▶ What needs to be done: Exactly the lines from the one with "and permission service]" through the end of the records below are to be output, the first and last included, and no others.

▶ Listed entries:
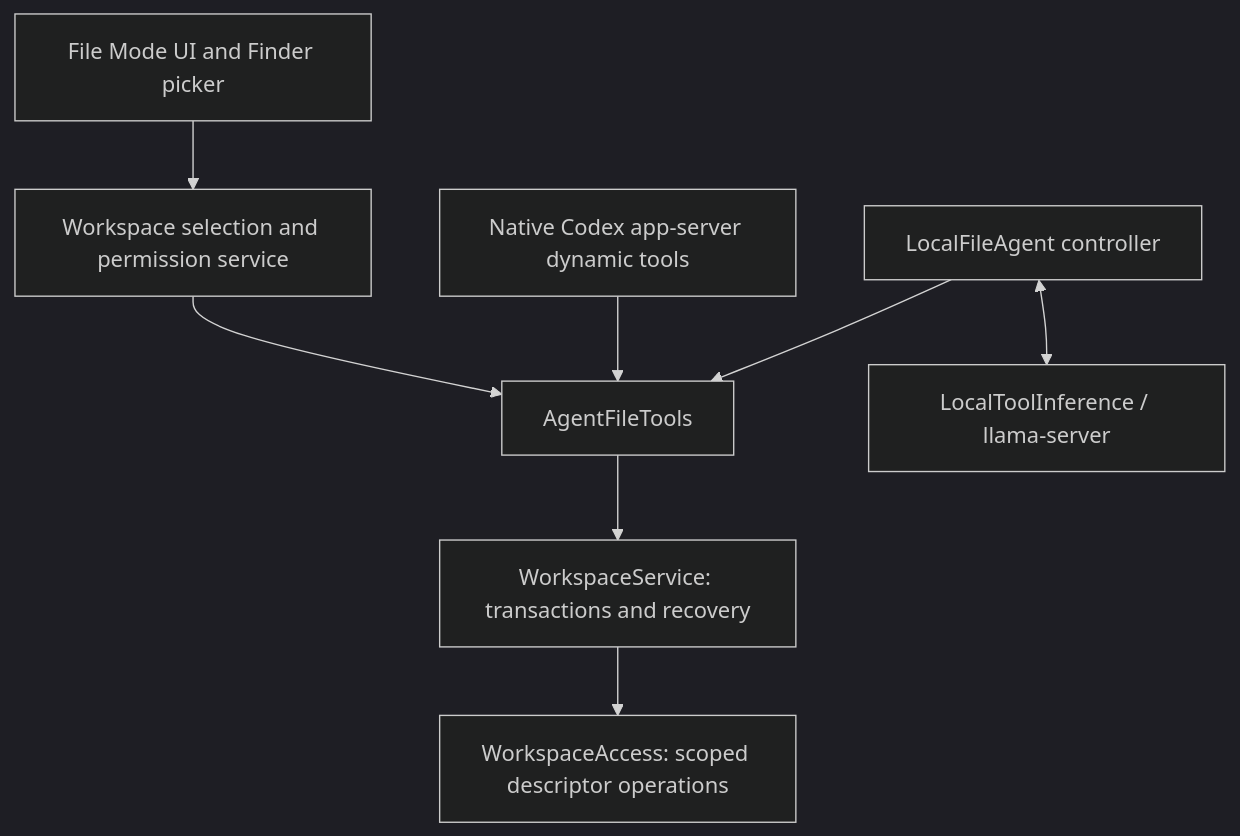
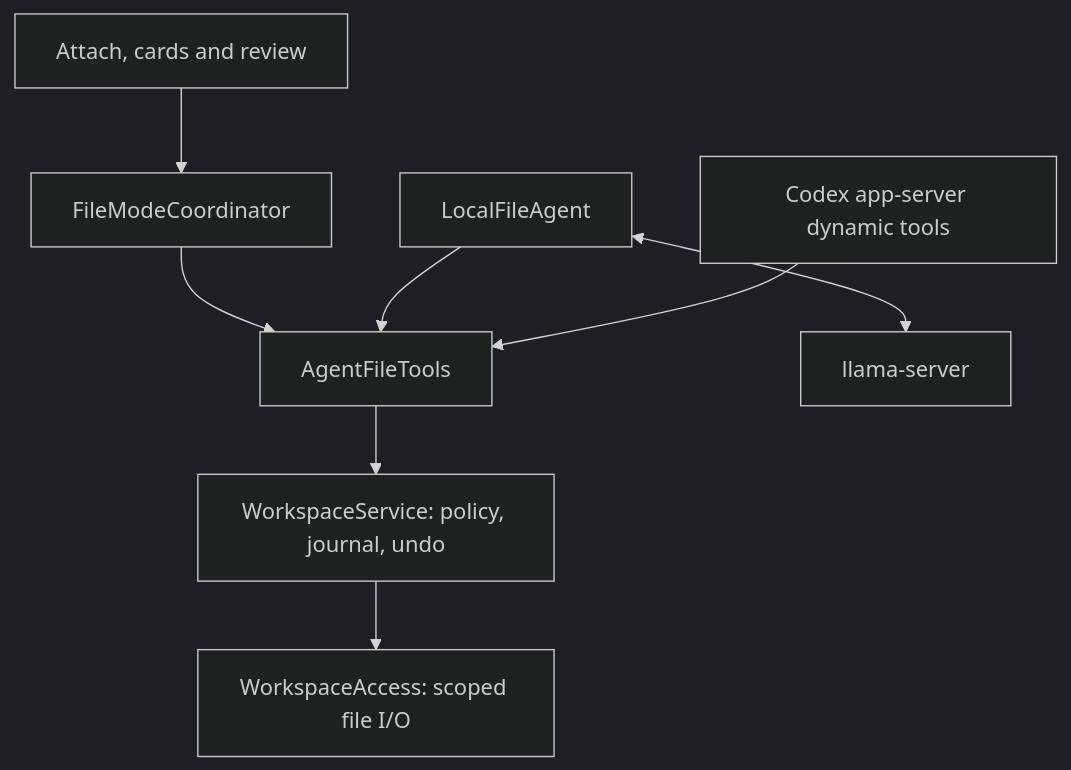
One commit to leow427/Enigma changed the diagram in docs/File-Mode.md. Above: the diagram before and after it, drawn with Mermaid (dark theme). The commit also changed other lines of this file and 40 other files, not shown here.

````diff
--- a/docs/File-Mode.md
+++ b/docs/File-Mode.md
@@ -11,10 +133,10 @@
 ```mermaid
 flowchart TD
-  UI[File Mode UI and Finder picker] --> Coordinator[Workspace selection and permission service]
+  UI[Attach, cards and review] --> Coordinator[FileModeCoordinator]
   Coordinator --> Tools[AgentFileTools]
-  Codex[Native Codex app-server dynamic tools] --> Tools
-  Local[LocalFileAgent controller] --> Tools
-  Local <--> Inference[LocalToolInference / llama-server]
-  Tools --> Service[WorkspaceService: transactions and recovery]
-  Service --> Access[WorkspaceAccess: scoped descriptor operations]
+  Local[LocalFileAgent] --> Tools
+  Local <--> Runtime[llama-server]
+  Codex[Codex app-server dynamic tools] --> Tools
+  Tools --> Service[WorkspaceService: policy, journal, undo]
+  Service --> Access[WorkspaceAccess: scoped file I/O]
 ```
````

▶ Answer box:
-  UI[File Mode UI and Finder picker] --> Coordinator[Workspace selection and permission service]
+  UI[Attach, cards and review] --> Coordinator[FileModeCoordinator]
   Coordinator --> Tools[AgentFileTools]
-  Codex[Native Codex app-server dynamic tools] --> Tools
-  Local[LocalFileAgent controller] --> Tools
-  Local <--> Inference[LocalToolInference / llama-server]
-  Tools --> Service[WorkspaceService: transactions and recovery]
-  Service --> Access[WorkspaceAccess: scoped descriptor operations]
+  Local[LocalFileAgent] --> Tools
+  Local <--> Runtime[llama-server]
+  Codex[Codex app-server dynamic tools] --> Tools
+  Tools --> Service[WorkspaceService: policy, journal, undo]
+  Service --> Access[WorkspaceAccess: scoped file I/O]
 ```
````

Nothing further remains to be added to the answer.